(About this exercise) Within these entries, which lines include the string "plan"? Copy each one.

(Input material)

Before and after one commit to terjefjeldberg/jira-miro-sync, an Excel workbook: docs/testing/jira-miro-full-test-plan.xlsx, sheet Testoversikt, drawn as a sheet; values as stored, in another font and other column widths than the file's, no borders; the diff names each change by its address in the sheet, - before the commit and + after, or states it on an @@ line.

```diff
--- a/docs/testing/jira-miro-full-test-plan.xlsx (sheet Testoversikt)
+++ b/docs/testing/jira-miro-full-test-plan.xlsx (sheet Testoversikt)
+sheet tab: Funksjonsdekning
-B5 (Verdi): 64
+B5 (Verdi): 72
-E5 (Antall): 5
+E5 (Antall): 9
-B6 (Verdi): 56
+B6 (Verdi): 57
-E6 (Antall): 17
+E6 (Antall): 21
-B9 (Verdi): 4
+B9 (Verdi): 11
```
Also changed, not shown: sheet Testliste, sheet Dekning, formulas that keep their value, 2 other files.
==
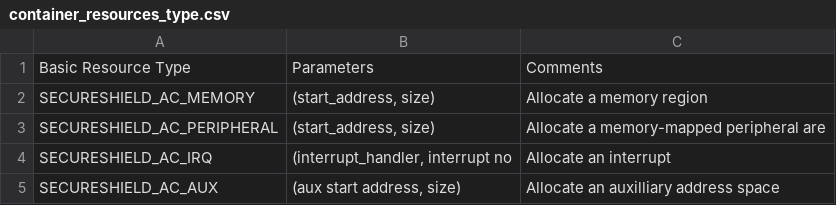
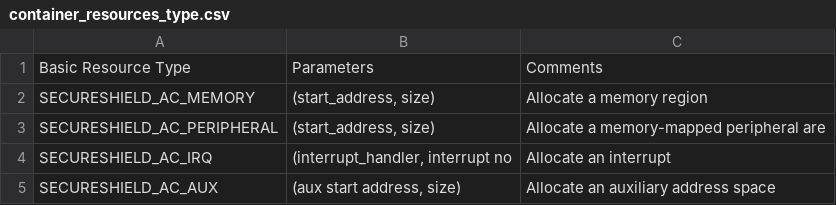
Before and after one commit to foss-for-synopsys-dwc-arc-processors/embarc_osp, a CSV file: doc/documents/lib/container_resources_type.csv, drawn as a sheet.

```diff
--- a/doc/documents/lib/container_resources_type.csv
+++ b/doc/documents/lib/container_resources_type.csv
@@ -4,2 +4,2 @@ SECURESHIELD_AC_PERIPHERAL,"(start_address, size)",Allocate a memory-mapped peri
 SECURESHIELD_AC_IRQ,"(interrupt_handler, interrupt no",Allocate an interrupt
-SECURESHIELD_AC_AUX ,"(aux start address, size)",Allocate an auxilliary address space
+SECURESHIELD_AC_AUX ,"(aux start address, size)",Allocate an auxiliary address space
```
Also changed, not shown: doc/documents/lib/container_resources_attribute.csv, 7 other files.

(Answer below)
Before and after one commit to terjefjeldberg/jira-miro-sync, an Excel workbook: docs/testing/jira-miro-full-test-plan.xlsx, sheet Testoversikt, drawn as a sheet; values as stored, in another font and other column widths than the file's, no borders; the diff names each change by its address in the sheet, - before the commit and + after, or states it on an @@ line.
--- a/docs/testing/jira-miro-full-test-plan.xlsx (sheet Testoversikt)
+++ b/docs/testing/jira-miro-full-test-plan.xlsx (sheet Testoversikt)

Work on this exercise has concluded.